**** Information provided
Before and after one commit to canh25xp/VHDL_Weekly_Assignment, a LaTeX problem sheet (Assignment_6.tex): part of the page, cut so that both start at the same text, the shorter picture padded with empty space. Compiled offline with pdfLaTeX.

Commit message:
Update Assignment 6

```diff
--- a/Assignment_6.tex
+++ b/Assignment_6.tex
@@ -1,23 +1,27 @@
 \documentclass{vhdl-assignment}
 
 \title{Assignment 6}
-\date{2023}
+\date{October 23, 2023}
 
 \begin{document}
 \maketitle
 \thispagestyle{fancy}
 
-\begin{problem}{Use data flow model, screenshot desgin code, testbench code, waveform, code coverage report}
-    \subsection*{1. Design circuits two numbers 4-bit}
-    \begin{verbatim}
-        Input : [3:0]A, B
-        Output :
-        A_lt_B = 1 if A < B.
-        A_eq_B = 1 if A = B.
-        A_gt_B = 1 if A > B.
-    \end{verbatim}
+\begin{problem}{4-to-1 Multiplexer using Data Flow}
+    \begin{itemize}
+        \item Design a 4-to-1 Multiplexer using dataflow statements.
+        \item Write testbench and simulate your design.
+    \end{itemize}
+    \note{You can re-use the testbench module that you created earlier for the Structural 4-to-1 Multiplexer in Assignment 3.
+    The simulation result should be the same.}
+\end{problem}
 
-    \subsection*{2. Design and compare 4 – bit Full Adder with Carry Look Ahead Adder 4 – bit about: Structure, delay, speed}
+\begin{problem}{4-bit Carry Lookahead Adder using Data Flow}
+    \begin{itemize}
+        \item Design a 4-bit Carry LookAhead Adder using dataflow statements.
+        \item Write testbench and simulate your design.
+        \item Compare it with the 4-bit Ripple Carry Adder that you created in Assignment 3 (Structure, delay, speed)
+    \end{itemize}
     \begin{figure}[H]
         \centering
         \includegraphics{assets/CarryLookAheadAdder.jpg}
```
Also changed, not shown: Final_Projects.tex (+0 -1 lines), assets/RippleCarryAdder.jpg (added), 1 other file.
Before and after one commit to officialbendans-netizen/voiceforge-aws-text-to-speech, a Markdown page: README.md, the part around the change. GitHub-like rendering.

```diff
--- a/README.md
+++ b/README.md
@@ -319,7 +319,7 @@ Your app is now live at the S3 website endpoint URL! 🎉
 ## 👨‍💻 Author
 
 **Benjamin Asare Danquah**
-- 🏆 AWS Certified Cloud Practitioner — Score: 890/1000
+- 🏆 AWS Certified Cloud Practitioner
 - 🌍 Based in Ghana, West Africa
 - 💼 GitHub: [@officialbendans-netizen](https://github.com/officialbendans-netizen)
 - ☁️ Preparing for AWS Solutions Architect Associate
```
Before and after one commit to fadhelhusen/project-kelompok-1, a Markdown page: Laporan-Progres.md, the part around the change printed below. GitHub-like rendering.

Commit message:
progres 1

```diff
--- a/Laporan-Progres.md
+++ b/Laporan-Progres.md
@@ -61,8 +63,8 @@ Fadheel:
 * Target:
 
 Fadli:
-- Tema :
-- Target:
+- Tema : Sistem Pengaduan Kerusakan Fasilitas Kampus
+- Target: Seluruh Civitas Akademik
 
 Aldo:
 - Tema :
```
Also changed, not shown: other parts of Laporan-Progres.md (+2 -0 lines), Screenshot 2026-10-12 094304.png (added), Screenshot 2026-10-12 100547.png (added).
********
● **The task**: Everything in the listing needs to appear again exactly.

● **Response box**:
Before and after one commit to canh25xp/VHDL_Weekly_Assignment, a LaTeX problem sheet (Assignment_6.tex): part of the page, cut so that both start at the same text, the shorter picture padded with empty space. Compiled offline with pdfLaTeX.

Commit message:
Update Assignment 6

```diff
--- a/Assignment_6.tex
+++ b/Assignment_6.tex
@@ -1,23 +1,27 @@
 \documentclass{vhdl-assignment}
 
 \title{Assignment 6}
-\date{2023}
+\date{October 23, 2023}
 
 \begin{document}
 \maketitle
 \thispagestyle{fancy}
 
-\begin{problem}{Use data flow model, screenshot desgin code, testbench code, waveform, code coverage report}
-    \subsection*{1. Design circuits two numbers 4-bit}
-    \begin{verbatim}
-        Input : [3:0]A, B
-        Output :
-        A_lt_B = 1 if A < B.
-        A_eq_B = 1 if A = B.
-        A_gt_B = 1 if A > B.
-    \end{verbatim}
+\begin{problem}{4-to-1 Multiplexer using Data Flow}
+    \begin{itemize}
+        \item Design a 4-to-1 Multiplexer using dataflow statements.
+        \item Write testbench and simulate your design.
+    \end{itemize}
+    \note{You can re-use the testbench module that you created earlier for the Structural 4-to-1 Multiplexer in Assignment 3.
+    The simulation result should be the same.}
+\end{problem}
 
-    \subsection*{2. Design and compare 4 – bit Full Adder with Carry Look Ahead Adder 4 – bit about: Structure, delay, speed}
+\begin{problem}{4-bit Carry Lookahead Adder using Data Flow}
+    \begin{itemize}
+        \item Design a 4-bit Carry LookAhead Adder using dataflow statements.
+        \item Write testbench and simulate your design.
+        \item Compare it with the 4-bit Ripple Carry Adder that you created in Assignment 3 (Structure, delay, speed)
+    \end{itemize}
     \begin{figure}[H]
         \centering
         \includegraphics{assets/CarryLookAheadAdder.jpg}
```
Also changed, not shown: Final_Projects.tex (+0 -1 lines), assets/RippleCarryAdder.jpg (added), 1 other file.
Before and after one commit to officialbendans-netizen/voiceforge-aws-text-to-speech, a Markdown page: README.md, the part around the change. GitHub-like rendering.

```diff
--- a/README.md
+++ b/README.md
@@ -319,7 +319,7 @@ Your app is now live at the S3 website endpoint URL! 🎉
 ## 👨‍💻 Author
 
 **Benjamin Asare Danquah**
-- 🏆 AWS Certified Cloud Practitioner — Score: 890/1000
+- 🏆 AWS Certified Cloud Practitioner
 - 🌍 Based in Ghana, West Africa
 - 💼 GitHub: [@officialbendans-netizen](https://github.com/officialbendans-netizen)
 - ☁️ Preparing for AWS Solutions Architect Associate
```
Before and after one commit to fadhelhusen/project-kelompok-1, a Markdown page: Laporan-Progres.md, the part around the change printed below. GitHub-like rendering.

Commit message:
progres 1

```diff
--- a/Laporan-Progres.md
+++ b/Laporan-Progres.md
@@ -61,8 +63,8 @@ Fadheel:
 * Target:
 
 Fadli:
-- Tema :
-- Target:
+- Tema : Sistem Pengaduan Kerusakan Fasilitas Kampus
+- Target: Seluruh Civitas Akademik
 
 Aldo:
 - Tema :
```
Also changed, not shown: other parts of Laporan-Progres.md (+2 -0 lines), Screenshot 2026-10-12 094304.png (added), Screenshot 2026-10-12 100547.png (added).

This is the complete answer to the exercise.